## [DATA IN THIS EXERCISE]
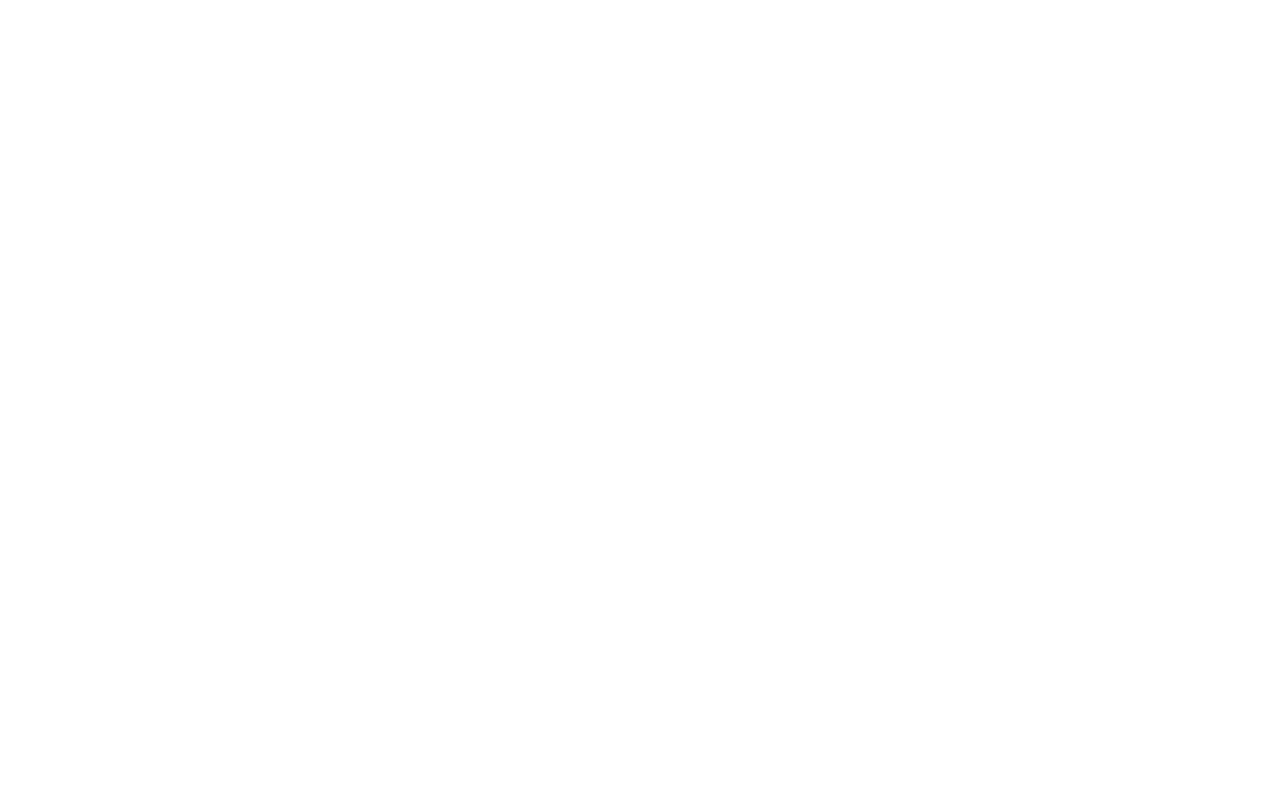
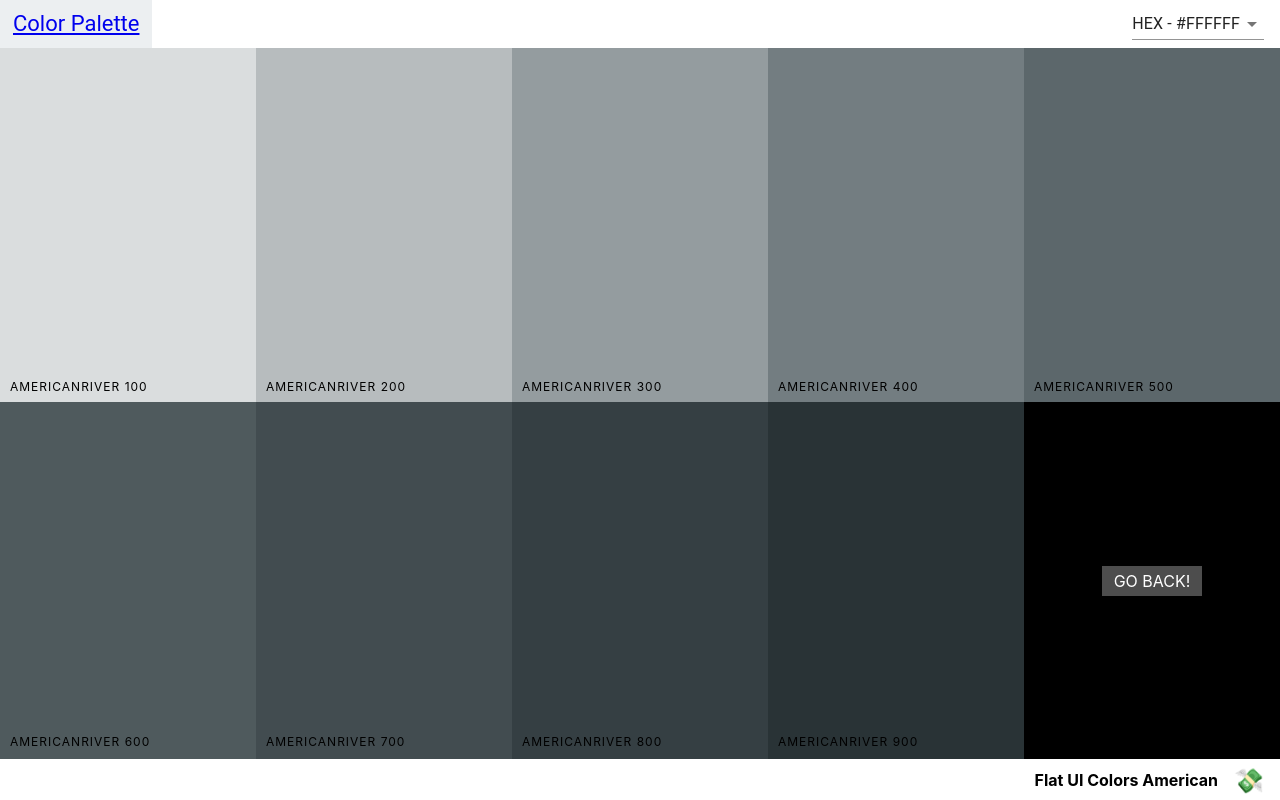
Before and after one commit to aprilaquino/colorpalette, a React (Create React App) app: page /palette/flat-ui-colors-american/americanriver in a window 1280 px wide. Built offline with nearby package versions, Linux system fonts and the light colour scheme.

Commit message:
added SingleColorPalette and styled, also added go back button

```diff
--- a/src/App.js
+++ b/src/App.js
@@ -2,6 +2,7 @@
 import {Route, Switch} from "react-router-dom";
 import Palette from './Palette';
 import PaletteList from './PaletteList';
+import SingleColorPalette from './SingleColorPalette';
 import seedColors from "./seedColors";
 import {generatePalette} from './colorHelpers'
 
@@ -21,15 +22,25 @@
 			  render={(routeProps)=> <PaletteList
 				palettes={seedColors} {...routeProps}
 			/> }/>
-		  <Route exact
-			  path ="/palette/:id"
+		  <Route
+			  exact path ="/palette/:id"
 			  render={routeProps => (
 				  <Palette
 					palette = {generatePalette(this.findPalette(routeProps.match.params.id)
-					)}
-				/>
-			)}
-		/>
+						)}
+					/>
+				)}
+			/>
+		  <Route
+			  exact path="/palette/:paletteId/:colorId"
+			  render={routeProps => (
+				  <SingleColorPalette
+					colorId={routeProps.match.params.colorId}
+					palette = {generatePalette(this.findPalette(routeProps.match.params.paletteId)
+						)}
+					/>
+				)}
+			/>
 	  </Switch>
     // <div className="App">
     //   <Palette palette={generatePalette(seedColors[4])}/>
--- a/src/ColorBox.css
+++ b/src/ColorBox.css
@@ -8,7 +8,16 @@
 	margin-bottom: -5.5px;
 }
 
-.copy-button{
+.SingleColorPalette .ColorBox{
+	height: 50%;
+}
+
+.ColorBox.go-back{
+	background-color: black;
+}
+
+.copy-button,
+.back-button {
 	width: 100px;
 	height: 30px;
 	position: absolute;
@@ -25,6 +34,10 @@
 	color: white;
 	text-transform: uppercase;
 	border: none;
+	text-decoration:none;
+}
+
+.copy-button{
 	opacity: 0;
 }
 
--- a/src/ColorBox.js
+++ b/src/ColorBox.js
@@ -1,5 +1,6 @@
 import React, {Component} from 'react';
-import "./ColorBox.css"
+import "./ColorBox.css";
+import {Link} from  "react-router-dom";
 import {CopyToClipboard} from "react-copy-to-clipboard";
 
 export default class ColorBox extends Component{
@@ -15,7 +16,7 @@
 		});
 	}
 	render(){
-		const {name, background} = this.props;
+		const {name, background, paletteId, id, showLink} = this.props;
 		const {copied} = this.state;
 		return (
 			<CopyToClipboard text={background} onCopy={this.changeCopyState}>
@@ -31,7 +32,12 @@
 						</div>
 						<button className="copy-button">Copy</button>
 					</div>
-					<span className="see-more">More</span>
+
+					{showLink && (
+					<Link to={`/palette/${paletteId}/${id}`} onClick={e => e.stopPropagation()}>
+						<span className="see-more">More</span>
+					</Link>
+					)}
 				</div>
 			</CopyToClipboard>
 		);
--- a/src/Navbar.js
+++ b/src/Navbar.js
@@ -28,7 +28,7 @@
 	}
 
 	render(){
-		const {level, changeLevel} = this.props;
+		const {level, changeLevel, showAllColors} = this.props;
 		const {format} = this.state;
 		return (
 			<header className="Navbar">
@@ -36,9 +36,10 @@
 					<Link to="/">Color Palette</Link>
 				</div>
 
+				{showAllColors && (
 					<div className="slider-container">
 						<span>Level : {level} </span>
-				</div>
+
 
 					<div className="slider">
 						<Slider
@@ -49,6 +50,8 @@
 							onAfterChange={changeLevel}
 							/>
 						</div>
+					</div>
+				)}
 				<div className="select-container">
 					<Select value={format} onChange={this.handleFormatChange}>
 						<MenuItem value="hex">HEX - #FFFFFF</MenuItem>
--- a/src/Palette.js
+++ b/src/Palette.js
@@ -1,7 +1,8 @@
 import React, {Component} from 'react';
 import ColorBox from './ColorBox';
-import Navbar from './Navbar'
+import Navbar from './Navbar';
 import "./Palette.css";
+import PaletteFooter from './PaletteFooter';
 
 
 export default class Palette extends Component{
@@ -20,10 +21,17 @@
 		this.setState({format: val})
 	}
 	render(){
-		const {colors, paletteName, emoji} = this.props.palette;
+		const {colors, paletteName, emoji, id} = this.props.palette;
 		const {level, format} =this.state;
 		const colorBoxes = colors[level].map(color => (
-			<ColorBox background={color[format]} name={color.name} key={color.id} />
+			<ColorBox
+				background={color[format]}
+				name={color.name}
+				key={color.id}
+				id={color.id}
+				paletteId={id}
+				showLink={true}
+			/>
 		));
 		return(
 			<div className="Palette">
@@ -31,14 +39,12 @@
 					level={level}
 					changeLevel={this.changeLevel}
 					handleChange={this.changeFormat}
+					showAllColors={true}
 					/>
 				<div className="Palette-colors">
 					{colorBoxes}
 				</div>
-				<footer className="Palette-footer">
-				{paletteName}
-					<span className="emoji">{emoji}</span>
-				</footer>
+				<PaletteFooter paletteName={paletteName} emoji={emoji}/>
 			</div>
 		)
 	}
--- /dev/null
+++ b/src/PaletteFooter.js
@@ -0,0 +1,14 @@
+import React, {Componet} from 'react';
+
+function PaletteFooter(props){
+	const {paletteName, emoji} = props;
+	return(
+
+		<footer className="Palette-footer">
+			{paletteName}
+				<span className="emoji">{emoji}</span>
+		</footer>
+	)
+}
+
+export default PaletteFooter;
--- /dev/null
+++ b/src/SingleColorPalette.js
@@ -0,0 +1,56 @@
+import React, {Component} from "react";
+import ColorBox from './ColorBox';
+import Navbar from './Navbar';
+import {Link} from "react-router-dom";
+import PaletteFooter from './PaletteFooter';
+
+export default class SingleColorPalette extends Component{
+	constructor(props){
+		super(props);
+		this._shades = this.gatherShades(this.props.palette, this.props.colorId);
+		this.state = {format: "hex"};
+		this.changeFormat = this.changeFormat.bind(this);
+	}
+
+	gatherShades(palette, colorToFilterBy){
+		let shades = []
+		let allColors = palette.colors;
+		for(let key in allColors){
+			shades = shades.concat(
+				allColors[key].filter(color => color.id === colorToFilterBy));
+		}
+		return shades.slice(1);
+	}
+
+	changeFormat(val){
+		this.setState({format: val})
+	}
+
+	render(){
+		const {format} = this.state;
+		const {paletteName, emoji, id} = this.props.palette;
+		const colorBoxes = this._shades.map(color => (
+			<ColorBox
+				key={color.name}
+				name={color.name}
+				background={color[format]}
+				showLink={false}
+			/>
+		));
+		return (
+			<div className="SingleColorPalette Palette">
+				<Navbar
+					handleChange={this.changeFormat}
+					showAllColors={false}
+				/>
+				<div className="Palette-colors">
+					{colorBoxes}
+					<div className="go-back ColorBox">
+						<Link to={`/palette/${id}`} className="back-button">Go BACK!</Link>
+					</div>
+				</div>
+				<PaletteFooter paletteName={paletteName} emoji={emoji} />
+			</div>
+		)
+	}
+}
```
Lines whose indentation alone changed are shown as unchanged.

==

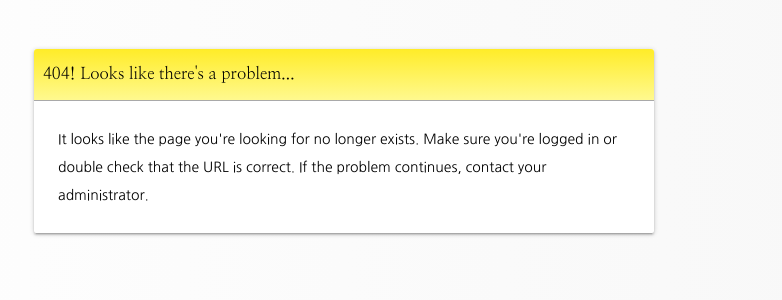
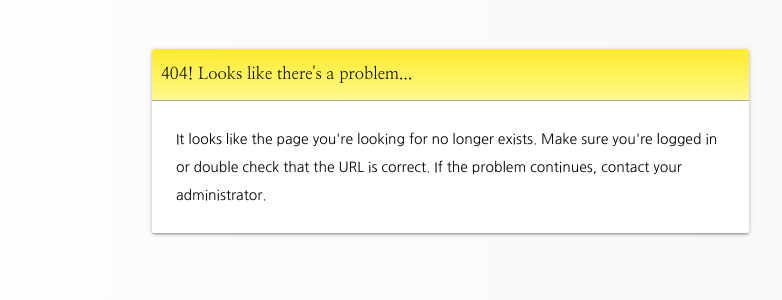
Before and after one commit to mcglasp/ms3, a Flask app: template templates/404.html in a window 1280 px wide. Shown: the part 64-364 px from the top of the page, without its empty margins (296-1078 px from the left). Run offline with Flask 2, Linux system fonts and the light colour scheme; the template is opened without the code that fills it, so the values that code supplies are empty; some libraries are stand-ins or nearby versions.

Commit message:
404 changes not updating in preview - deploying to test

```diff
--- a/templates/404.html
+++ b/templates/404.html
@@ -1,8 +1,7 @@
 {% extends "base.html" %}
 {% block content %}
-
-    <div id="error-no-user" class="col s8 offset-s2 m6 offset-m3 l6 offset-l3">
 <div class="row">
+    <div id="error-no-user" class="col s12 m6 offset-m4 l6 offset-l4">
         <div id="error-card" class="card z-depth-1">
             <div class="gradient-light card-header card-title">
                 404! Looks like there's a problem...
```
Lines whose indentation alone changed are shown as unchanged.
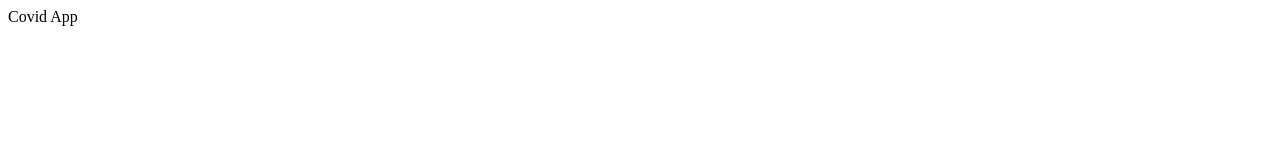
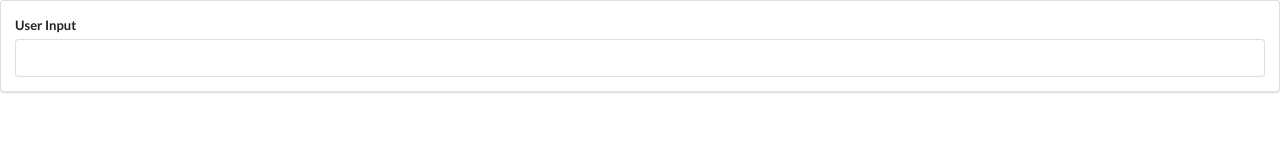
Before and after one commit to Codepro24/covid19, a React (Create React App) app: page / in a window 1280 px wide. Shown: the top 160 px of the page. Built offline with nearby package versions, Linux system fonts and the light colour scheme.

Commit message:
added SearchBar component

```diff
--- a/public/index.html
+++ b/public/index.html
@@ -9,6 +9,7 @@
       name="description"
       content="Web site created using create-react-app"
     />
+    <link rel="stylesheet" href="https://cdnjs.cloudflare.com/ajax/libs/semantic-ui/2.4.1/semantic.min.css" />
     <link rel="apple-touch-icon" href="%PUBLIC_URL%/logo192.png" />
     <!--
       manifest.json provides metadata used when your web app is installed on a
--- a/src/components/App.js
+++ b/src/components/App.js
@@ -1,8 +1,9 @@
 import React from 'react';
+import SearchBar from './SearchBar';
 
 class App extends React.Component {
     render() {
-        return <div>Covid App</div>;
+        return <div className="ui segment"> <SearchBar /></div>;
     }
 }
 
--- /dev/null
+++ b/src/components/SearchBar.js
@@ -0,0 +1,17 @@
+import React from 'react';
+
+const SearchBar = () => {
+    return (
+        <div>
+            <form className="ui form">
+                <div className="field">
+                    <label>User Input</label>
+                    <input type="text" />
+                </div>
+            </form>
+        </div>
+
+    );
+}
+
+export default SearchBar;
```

...

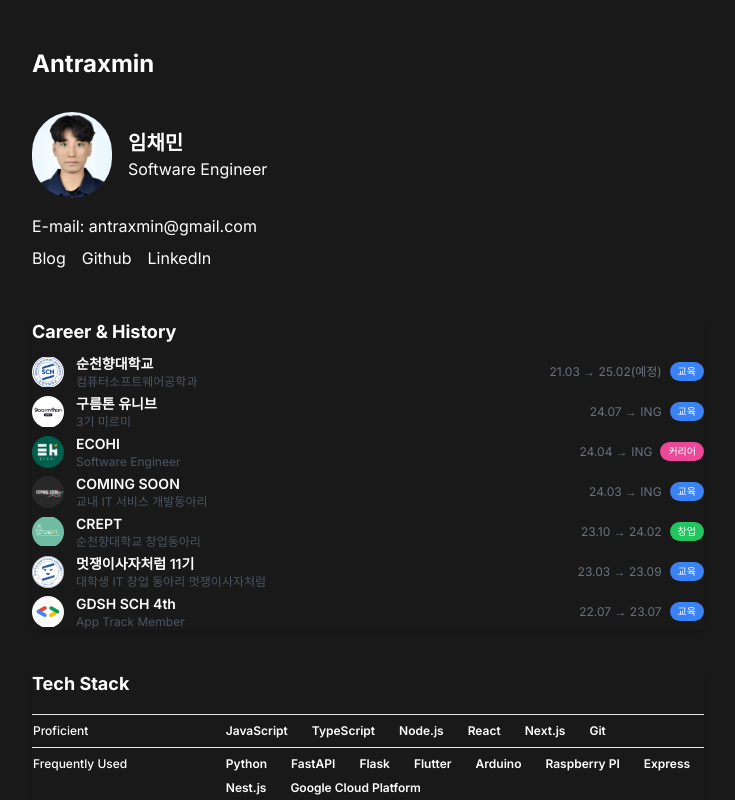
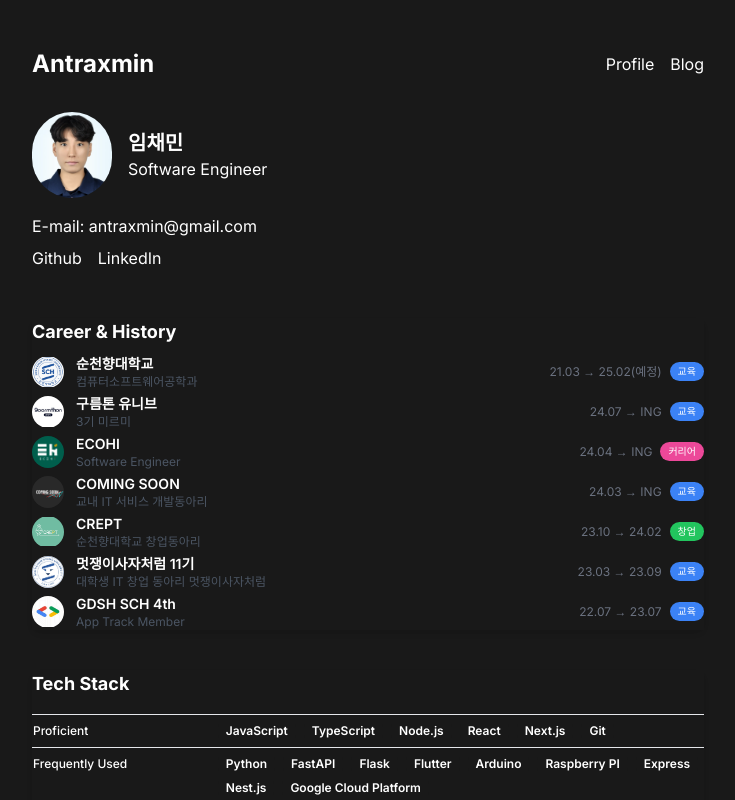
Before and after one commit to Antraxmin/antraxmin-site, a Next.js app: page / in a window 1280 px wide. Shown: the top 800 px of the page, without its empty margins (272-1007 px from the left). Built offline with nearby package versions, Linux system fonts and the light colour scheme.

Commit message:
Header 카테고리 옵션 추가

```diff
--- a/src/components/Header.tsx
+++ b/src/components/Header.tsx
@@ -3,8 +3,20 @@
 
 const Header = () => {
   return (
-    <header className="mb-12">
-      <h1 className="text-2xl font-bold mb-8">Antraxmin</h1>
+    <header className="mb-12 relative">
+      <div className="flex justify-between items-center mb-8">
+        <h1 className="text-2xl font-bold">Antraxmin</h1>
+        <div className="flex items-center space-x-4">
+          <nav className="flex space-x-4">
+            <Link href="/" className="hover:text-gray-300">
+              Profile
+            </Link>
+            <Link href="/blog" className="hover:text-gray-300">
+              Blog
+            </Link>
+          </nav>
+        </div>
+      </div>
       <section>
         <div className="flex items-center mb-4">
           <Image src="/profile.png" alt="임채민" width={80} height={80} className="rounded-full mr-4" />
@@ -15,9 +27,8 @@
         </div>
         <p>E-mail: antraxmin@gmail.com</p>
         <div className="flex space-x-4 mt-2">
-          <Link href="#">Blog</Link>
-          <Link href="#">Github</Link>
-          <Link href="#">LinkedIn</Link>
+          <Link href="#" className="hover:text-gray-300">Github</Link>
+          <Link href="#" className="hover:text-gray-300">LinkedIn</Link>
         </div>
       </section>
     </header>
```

## [ACTION ITEM]
Pull out every line in the material above where "showAllColors" occurs.

## [WRITTEN RESPONSE]
+		const {level, changeLevel, showAllColors} = this.props;
+				{showAllColors && (
+					showAllColors={true}
+					showAllColors={false}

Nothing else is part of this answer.